Time of Impact

  • Now
  • 5 Years
  • 10 Years
  • 15 Years
The time of impact for this topic is: 5 Years to 10 Years

Opportunities in the following industry areas:

Manufacturing, building and construction, welding

Relevant to the following Explorer Technology Areas:

Harvesting Water from Dry Air

Why is this topic significant?

Water availability will become a growing global concern as the demand for water continues to increase in the coming years. Researchers are currently developing metal-framework technologies that serve in viable water-harvesting applications.

Description

Metal-organic frameworks (MOFs) are crystalline networks of metal centers coordinated within organic linkages. The frameworks see applications in gas-storage, purification, and separation applications. Researchers are attracted to the gas-storage applications of MOFs because their high surface area enables the large storage of gases in ambient conditions.

Water Harvesting (Mountain View, California) a spinout from the University of California, Berkeley (UCB), is currently commercializing the latest MOFs produced by UCB researchers for use in water-storage applications. The researchers synthesized and tested MOF-303, a new aluminum-based MOF that performs water adsorption and desorption within a few minutes. The researchers tested the MOF in the Mojave Desert in California and arranged the MOFs in a thin layer array to maximize the surface area. A rig pumps desert air over the MOFs, and they absorb the present water vapor. The researchers heat the MOFs to release the water vapor before condensing it. The MOF setup condensed more than 2 liters of water in three days at 10% humidity.

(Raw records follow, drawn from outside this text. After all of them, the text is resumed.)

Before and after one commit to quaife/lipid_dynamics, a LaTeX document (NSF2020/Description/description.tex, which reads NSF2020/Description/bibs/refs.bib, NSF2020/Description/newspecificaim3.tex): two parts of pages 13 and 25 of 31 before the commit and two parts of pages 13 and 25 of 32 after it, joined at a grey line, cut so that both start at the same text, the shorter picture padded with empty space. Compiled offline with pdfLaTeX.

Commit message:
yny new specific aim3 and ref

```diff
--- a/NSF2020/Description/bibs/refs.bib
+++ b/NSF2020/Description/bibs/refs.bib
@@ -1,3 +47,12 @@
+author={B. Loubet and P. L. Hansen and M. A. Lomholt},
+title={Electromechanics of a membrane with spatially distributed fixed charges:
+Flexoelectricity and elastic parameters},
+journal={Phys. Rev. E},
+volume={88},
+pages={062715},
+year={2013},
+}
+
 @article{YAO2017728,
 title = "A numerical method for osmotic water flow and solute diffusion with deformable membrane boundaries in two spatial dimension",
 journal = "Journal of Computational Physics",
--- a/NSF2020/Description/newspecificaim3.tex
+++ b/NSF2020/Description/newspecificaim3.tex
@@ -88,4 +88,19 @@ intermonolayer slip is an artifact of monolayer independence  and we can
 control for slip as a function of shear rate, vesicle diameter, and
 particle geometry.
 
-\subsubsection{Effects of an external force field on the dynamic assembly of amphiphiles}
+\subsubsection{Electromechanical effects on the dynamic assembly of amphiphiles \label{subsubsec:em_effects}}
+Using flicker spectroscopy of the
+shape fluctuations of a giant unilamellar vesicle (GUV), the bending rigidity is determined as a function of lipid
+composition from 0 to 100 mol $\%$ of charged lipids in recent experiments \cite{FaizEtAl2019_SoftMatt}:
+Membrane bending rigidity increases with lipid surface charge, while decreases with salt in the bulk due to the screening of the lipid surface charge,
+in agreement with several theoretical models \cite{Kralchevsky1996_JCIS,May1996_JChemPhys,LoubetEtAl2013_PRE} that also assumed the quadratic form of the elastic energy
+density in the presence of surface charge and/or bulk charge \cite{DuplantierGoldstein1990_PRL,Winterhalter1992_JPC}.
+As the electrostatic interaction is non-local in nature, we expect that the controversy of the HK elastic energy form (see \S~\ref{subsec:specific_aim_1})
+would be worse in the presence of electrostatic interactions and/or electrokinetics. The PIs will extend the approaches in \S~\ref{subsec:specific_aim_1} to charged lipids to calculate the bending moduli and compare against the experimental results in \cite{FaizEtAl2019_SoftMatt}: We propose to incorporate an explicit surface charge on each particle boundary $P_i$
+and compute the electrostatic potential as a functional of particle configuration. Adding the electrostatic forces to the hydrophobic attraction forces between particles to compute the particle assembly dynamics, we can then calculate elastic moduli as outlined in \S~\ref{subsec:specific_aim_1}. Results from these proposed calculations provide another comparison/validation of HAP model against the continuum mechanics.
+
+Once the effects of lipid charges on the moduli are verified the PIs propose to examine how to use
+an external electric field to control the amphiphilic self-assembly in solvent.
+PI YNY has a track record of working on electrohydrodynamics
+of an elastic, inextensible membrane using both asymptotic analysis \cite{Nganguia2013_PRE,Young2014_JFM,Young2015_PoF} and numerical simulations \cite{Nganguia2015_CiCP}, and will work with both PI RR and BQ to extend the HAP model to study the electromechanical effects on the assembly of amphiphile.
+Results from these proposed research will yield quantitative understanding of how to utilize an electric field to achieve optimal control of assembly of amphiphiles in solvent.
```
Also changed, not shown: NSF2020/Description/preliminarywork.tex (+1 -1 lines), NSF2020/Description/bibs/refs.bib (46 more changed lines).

Implications

Atmospheric water-generation technologies typically operate by cooling air in order to condense the water vapor. However, they are largely inefficient and typically consume more water than they generate. The new MOF demonstrates over ten times the harvesting capability of other MOFs and enables water collection in some of the world's most arid terrains. Unlike other adsorbing systems—for example, zeolites (microporous adsorbents)—water does not adsorb too strongly to the MOF and is easy to remove with minimal energy input.

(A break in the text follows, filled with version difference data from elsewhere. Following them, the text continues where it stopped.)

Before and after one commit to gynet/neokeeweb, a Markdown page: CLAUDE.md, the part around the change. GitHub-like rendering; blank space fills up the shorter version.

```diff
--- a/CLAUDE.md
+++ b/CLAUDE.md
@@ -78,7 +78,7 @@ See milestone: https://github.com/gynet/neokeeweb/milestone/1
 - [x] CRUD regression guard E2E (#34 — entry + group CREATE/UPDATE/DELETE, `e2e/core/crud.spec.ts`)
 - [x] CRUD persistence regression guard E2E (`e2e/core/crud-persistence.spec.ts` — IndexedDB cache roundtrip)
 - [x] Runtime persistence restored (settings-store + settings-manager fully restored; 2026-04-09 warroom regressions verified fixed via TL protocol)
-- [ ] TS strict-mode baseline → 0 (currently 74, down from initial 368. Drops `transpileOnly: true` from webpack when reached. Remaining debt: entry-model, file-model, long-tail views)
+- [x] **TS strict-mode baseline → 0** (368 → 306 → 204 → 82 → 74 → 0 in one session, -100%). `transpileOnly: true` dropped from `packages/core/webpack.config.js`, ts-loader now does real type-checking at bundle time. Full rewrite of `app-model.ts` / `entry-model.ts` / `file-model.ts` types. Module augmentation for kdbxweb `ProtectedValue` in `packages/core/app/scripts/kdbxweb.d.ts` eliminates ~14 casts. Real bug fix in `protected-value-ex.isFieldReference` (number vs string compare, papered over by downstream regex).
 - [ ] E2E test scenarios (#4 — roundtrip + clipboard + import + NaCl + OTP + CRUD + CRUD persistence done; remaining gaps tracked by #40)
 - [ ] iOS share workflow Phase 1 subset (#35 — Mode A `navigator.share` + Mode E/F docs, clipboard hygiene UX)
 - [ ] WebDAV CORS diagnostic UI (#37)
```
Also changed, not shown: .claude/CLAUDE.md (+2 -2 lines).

In addition to presenting its current offerings, Water Harvesting is unveiling a commercial prototype toward the end of 2019. Professor Omar Yaghi, a chemist active with UCB's research, claims that researchers will mass-produce a microwave-size unit that can deliver up to 10 liters of water a day. Production of the unit is also sustainable. The system uses relatively abundant aluminum and is amenable to fabrication without the use of harmful organic solvents. The company, in collaboration with UCB, hopes to use computer algorithms and machine learning to generate more MOF designs that improve the material's water-adsorbing performance and reduce the overall cost of unit production.

Impacts/Disruptions

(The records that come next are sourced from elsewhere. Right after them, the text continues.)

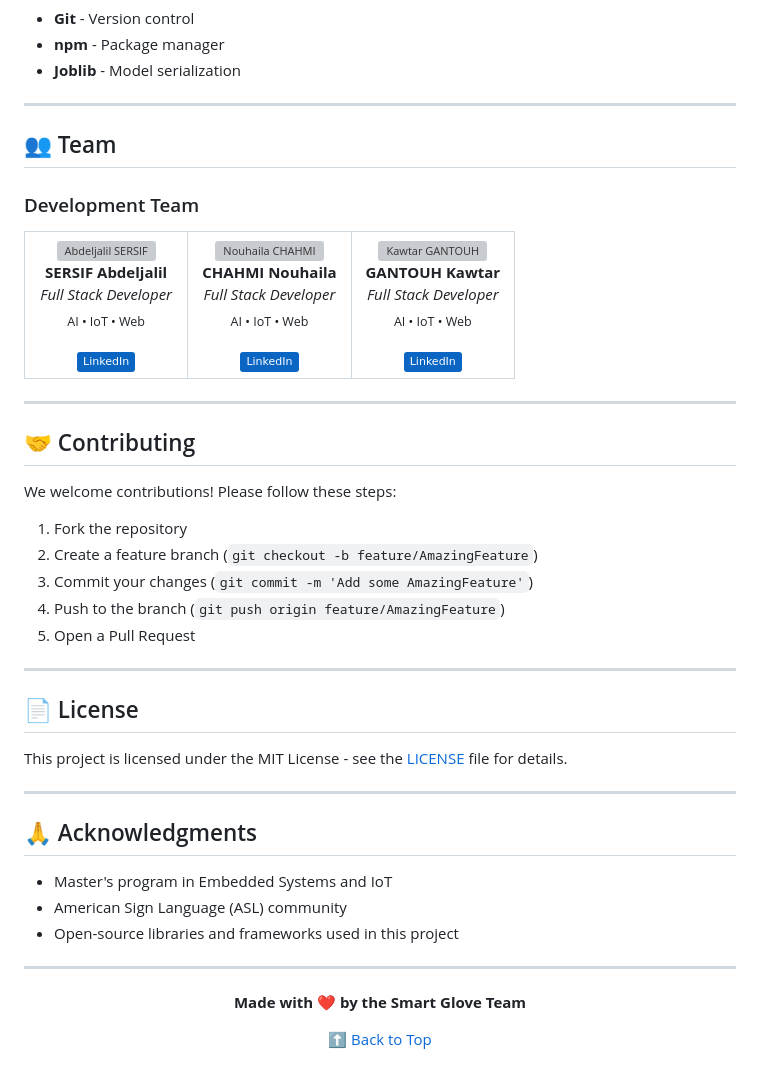
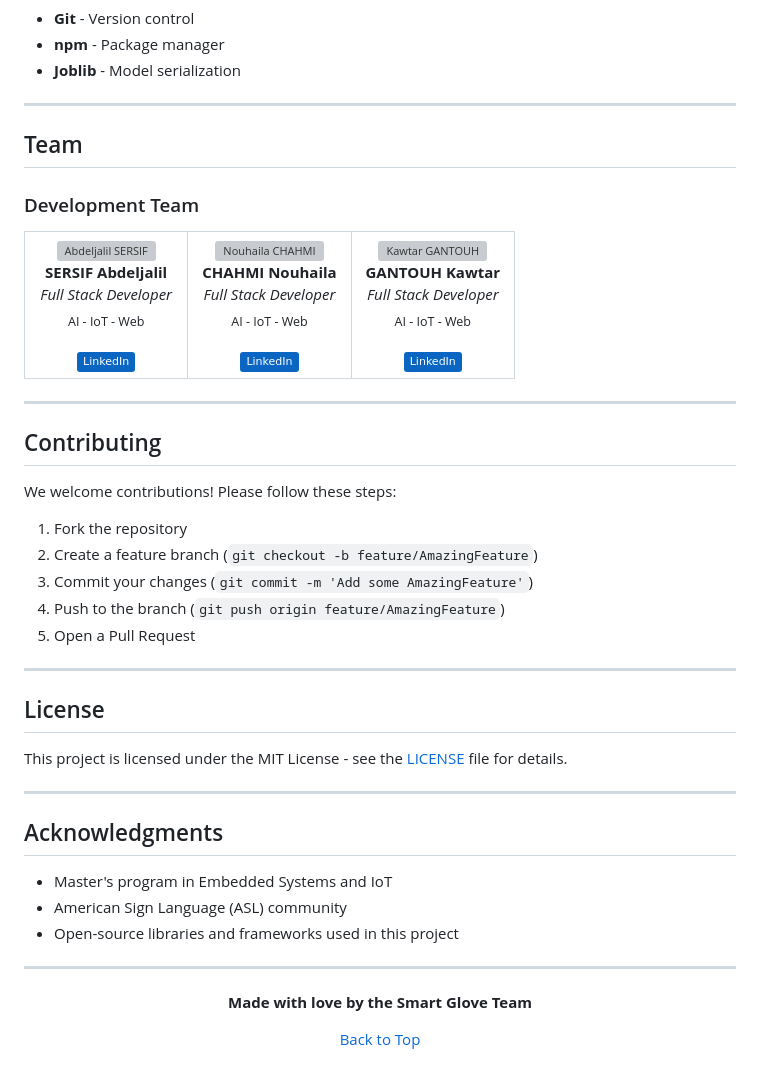
Before and after one commit to SersifAbdeljalil/smart-glove-sign, a Markdown page: README.md, the part around one of its changes. Drawn GitHub-style; badges without logos; grey boxes are pictures that could not be loaded.

```diff
--- a/README.md
+++ b/README.md
@@ -363,7 +363,7 @@ Get system statistics
 
 ---
 
-## 👥 Team
+## Team
 
 ### Development Team
 
@@ -373,7 +373,7 @@ Get system statistics
 <img src="smart-glove-frontend/public/gestures/SERSIF Abdeljalil.jpg" width="120px" alt="Abdeljalil SERSIF" style="border-radius: 50%;"/><br/>
 <b>SERSIF Abdeljalil</b><br/>
 <i>Full Stack Developer</i><br/>
-<sub>AI • IoT • Web</sub><br/><br/>
+<sub>AI - IoT - Web</sub><br/><br/>
 <a href="https://www.linkedin.com/in/abdeljalil-sersif">
 <img src="https://img.shields.io/badge/LinkedIn-0A66C2?style=flat&logo=linkedin&logoColor=white"/>
 </a>
@@ -382,7 +382,7 @@ Get system statistics
 <img src="https://ui-avatars.com/api/?name=Nouhaila+Chahmi&background=8B1538&color=ffffff&size=120&bold=true" width="120px" alt="Nouhaila CHAHMI" style="border-radius: 50%;"/><br/>
 <b>CHAHMI Nouhaila</b><br/>
 <i>Full Stack Developer</i><br/>
-<sub>AI • IoT • Web</sub><br/><br/>
+<sub>AI - IoT - Web</sub><br/><br/>
 <a href="https://www.linkedin.com/in/nouhaila-chahmi-485542351">
 <img src="https://img.shields.io/badge/LinkedIn-0A66C2?style=flat&logo=linkedin&logoColor=white"/>
 </a>
@@ -391,7 +391,7 @@ Get system statistics
 <img src="https://ui-avatars.com/api/?name=Kawtar+Gantouh&background=9B7EBD&color=ffffff&size=120&bold=true" width="120px" alt="Kawtar GANTOUH" style="border-radius: 50%;"/><br/>
 <b>GANTOUH Kawtar</b><br/>
 <i>Full Stack Developer</i><br/>
-<sub>AI • IoT • Web</sub><br/><br/>
+<sub>AI - IoT - Web</sub><br/><br/>
 <a href="https://www.linkedin.com/in/kawtar-gantouh-67a002352">
 <img src="https://img.shields.io/badge/LinkedIn-0A66C2?style=flat&logo=linkedin&logoColor=white"/>
 </a>
@@ -401,7 +401,7 @@ Get system statistics
 
 ---
 
-## 🤝 Contributing
+## Contributing
 
 We welcome contributions! Please follow these steps:
 
@@ -413,13 +413,13 @@ We welcome contributions! Please follow these steps:
 
 ---
 
-## 📄 License
+## License
 
 This project is licensed under the MIT License - see the [LICENSE](LICENSE) file for details.
 
 ---
 
-## 🙏 Acknowledgments
+## Acknowledgments
 
 - Master's program in Embedded Systems and IoT
 - American Sign Language (ASL) community
@@ -429,8 +429,8 @@ This project is licensed under the MIT License - see the [LICENSE](LICENSE) file
 
 <div align="center">
 
-**Made with ❤️ by the Smart Glove Team**
+**Made with love by the Smart Glove Team**
 
-[⬆ Back to Top](#smart-glove---sign-language-recognition-system)
+[Back to Top](#smart-glove---sign-language-recognition-system)
 
 </div>
```
Also changed, not shown: other parts of README.md (+40 -40 lines).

The development marks another method of commercializing a relatively abundant but hard-to-obtain commodity. The technology might have the potential to disrupt the current supply chain of water to desert cities. For example, the city of Las Vegas in Nevada imports the majority of its water supply from the Colorado River. A different source of water, such as atmospheric water generation, may also affect a city's water-purification infrastructure, because airborne water is subject to different compositions than those of possibly polluted groundwater.

Countries and areas where water is scarce and that scarcity is responsible for famines could experience the greatest benefits. Viable water supply can change the economic outlook of many countries and propel their growth. In addition to humans, whose diets require a lot of water, many industries—including petroleum refining and power generation—require a plentiful water supply for industrial operations to proceed.

Scale of Impact

  • Low
  • Medium
  • High
The scale of impact for this topic is: Medium to High

Time of Impact

  • Now
  • 5 Years
  • 10 Years
  • 15 Years
The time of impact for this topic is: 5 Years to 15 Years

Opportunities in the following industry areas:

Water filtration, gas filters, remediation, water purification

Relevant to the following Explorer Technology Areas: